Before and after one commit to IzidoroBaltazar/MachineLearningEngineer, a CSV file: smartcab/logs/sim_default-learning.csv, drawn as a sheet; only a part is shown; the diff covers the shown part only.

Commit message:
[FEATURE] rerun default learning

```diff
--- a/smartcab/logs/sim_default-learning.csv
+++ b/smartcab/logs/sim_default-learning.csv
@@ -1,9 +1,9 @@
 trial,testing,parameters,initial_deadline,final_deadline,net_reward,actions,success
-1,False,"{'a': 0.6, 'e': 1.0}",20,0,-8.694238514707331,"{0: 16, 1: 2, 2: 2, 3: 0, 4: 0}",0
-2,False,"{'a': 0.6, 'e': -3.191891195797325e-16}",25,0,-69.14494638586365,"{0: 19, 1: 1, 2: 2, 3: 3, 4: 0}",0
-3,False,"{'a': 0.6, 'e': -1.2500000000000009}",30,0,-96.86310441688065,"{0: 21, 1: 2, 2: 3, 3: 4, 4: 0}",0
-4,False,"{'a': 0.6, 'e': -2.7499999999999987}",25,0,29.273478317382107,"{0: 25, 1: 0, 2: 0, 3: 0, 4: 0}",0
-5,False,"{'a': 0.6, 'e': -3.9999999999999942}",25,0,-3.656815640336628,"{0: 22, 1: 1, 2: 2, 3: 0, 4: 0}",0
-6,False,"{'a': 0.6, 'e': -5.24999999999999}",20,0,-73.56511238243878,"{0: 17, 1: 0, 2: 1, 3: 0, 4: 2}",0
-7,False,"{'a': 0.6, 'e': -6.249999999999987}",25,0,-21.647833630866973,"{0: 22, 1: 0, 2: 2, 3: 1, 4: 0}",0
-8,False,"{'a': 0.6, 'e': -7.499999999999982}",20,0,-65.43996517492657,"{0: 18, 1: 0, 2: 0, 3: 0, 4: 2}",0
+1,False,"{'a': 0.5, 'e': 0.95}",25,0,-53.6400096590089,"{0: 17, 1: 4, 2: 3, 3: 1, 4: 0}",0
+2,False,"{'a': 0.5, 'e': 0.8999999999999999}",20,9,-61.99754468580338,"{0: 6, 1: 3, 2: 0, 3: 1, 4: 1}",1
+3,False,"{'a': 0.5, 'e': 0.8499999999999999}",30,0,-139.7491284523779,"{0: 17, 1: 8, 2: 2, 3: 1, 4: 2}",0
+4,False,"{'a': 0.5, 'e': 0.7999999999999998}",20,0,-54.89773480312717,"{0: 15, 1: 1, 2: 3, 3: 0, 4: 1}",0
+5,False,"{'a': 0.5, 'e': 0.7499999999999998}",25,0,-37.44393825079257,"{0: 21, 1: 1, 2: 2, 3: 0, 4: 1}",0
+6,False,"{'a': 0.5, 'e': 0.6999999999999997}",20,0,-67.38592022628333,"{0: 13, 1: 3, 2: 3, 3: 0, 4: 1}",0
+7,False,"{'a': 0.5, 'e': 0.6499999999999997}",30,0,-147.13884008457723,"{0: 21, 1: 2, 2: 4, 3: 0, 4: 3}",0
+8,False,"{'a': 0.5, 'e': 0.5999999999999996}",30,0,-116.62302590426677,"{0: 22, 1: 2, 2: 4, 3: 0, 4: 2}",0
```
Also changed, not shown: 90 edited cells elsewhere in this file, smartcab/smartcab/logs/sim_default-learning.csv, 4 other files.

======

▶ **EXERCISE**:
Only the lines that contain the word "shown" should be copied from the material.

▶ **OUTPUT OF THE TASK**:
Before and after one commit to IzidoroBaltazar/MachineLearningEngineer, a CSV file: smartcab/logs/sim_default-learning.csv, drawn as a sheet; only a part is shown; the diff covers the shown part only.
Also changed, not shown: 90 edited cells elsewhere in this file, smartcab/smartcab/logs/sim_default-learning.csv, 4 other files.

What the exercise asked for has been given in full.